■ **PROBLEM TO SOLVE**: Find the word "node" in the records below. List each line containing it.

■ **ENTRIES SUPPLIED**:
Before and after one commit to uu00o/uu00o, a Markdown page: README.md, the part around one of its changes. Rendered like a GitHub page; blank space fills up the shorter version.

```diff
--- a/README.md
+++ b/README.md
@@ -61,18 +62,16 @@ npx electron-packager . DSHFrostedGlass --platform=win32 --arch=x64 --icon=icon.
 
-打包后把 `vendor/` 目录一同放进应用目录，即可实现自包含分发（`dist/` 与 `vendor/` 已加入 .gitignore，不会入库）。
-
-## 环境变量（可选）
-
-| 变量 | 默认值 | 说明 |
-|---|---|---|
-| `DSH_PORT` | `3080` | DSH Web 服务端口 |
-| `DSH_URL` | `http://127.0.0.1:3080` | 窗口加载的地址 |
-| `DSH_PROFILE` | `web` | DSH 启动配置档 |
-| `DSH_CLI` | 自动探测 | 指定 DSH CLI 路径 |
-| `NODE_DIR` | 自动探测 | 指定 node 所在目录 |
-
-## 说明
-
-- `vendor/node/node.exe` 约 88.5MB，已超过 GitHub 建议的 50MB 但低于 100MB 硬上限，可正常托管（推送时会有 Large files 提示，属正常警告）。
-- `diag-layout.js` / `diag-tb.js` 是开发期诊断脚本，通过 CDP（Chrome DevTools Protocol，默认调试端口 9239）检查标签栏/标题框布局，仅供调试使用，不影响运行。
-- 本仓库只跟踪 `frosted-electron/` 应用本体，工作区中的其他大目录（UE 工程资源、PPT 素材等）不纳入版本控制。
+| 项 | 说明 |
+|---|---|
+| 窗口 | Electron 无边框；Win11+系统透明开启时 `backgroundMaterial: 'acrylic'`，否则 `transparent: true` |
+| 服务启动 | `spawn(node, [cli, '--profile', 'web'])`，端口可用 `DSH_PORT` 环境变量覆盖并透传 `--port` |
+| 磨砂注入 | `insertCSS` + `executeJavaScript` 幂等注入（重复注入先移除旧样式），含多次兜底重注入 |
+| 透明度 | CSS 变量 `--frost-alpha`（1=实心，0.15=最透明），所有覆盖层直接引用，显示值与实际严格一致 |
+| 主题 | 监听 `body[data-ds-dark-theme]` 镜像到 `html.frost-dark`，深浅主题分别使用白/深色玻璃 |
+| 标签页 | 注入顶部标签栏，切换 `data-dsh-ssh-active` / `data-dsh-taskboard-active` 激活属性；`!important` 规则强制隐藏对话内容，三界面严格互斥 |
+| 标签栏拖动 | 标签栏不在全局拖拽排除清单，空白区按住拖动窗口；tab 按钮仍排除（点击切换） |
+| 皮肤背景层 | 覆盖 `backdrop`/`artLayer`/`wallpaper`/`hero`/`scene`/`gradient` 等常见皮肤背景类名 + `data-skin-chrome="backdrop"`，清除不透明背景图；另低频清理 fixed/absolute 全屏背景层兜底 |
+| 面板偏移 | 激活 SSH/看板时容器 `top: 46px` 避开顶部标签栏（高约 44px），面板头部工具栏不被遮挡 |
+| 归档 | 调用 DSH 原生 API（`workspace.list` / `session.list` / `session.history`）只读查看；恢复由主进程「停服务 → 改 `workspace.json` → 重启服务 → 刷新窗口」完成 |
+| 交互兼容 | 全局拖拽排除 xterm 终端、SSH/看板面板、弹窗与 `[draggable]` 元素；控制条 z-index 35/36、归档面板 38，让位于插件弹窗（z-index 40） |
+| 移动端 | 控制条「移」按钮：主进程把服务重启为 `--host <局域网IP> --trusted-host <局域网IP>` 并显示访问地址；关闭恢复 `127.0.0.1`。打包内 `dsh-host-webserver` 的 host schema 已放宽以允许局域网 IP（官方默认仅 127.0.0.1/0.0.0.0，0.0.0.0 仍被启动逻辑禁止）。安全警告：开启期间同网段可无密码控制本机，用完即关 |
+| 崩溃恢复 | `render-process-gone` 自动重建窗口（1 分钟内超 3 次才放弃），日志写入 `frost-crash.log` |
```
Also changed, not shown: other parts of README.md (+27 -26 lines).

■ **RESPONSE AREA**:
-| `NODE_DIR` | 自动探测 | 指定 node 所在目录 |
-- `vendor/node/node.exe` 约 88.5MB，已超过 GitHub 建议的 50MB 但低于 100MB 硬上限，可正常托管（推送时会有 Large files 提示，属正常警告）。
+| 服务启动 | `spawn(node, [cli, '--profile', 'web'])`，端口可用 `DSH_PORT` 环境变量覆盖并透传 `--port` |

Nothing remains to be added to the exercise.